If for no other reason this software is notable for its price; somewhere between the real cheapie at £1.99 and the full blown effort clocking in around the seven or eight pounds mark. It offers a graphic adventure on one side and a very simple arcade on the other. Neither are of particularly high quality and I would have thought that both could have been offered for a sum slightly less than that asked for. The adventure is reasonably interesting due mainly to its theme schools are naturally amusing and the average school day is familiar to everyone.
You kick off on a rugby field following a very simple intro tune. East takes you to a cricket pitch and west takes you somewhere completely different; so much for mapability, or is it trying to recreate that sense of being lost which is part of all school careers until sense begins to surface around fifth form? At the first stairwell loopy Mr Hollyhock rushes up to tell you of some great news. He's just seen a Gatekeeper and is offering £1 to the pupil who can catch it. Now a Gatekeeper is not the school janitor. No, it turns out to be any of several Eurasian butterflies of the genus Pyronia especially a species having brown-bordered orange wings with a black-white eyespot on each forewing. I see.
Before you can get into the act of getting the butterfly you will no doubt be accosted by some pain-in-the-neck like Mrs Birch who will pose some incredibly difficult question like 'When was the battle of Bannockburn'? The teacher looks pretty angry so you shoot out the answer which is... errrr.., exactly. You're given four attempts at the impossible after which you are slung into the adjustment unit where time seems to stand still and so does the program for a few moments. On your return to the game proper the program rather cleverly insists that you answer this same question rather than some other like 'Who painted the Laughing Cavalier'? It's about now when you decide to get up from the computer and dig out an encyclopaedia to find out all about the battle where Robert the Bruce won a famous victory over the English.
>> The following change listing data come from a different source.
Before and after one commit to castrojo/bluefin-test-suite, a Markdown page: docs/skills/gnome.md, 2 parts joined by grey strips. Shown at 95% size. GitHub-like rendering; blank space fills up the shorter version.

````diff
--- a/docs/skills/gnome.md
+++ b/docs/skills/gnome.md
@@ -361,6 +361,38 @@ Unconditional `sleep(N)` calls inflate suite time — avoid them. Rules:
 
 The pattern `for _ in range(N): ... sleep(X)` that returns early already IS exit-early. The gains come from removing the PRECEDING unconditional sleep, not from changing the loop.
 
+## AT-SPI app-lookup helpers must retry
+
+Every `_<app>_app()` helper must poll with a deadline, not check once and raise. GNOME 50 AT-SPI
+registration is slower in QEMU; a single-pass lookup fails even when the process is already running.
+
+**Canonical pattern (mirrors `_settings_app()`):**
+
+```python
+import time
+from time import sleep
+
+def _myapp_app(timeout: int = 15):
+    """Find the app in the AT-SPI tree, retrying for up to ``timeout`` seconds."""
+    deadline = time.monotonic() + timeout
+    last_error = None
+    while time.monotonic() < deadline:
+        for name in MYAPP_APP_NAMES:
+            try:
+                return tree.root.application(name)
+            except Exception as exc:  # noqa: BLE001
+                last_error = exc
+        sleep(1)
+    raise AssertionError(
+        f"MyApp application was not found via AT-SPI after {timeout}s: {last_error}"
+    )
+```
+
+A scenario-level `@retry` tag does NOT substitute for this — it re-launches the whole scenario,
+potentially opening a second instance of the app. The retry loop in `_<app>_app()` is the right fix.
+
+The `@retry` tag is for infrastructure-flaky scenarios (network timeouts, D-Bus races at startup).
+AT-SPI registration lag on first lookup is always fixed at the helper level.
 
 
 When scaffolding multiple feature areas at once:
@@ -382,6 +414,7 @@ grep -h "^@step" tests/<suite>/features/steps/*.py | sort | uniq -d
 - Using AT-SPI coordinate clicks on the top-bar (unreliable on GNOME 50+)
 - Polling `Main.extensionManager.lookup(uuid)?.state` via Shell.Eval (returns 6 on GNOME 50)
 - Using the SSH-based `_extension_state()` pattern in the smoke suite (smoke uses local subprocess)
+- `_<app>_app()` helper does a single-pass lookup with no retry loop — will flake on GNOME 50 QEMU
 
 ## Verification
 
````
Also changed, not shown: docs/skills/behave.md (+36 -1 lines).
The usual batch of loopy eccentrics who pass as schoolteachers inhabit this school. In addition to the curiously academic Mrs Birch there's the daft Mr Puce who mutters 'Heh man, I just got to get some flowers' into my 'still-life' and a Miss Curvey who says 'Non intres in judicium cum servo tuo, Domine'. Even uneducated types will immediately jump to some crude translation like 'I' ll spare you detention if you get out' like what I did with the help of my Latin made slightly less difficult and obscure book. Meanwhile George the Janitor is forever asking for his shovel and Swotty Noall, the brainiest girl in the school, asks 'Hi stupid, got any sweets?'
The arcade game on the flipside is called Dungeon Dare where the object of the game is to collect 46 keys scattered about a dungeon. Your energy is sapped if you go too near or touch a monster but energy pills revitalise you. Some screens of the dungeon allow left, right and up and down movements while the platform screens allow left and right only. The curious mixture of four-directional and platform screens can be confusing at first. You are given three lives, an energy bar to show how near death you are, and time and score. As arcade games go this one is very simple, which is not necessarily a bad thing, and it does at least have smoothly scrolling sprites which is more than I can say about another arcade type game reviewed his month.
Classroom Chaos I found to be a very entertaining adventure. Its theme is a pleasant and refreshing change to monsterbashing and it creates a believable caricature of a school. It uses the Spectrum character set (both capital and lower case) and has a glaring white background on a colour TV but overall the presentation is lively and colourful. Not bad for £3.99.
: moderate to easyGraphics
: small, rudimentary but effectivePresentation
: fairInput facility
: QuillGeneral Rating: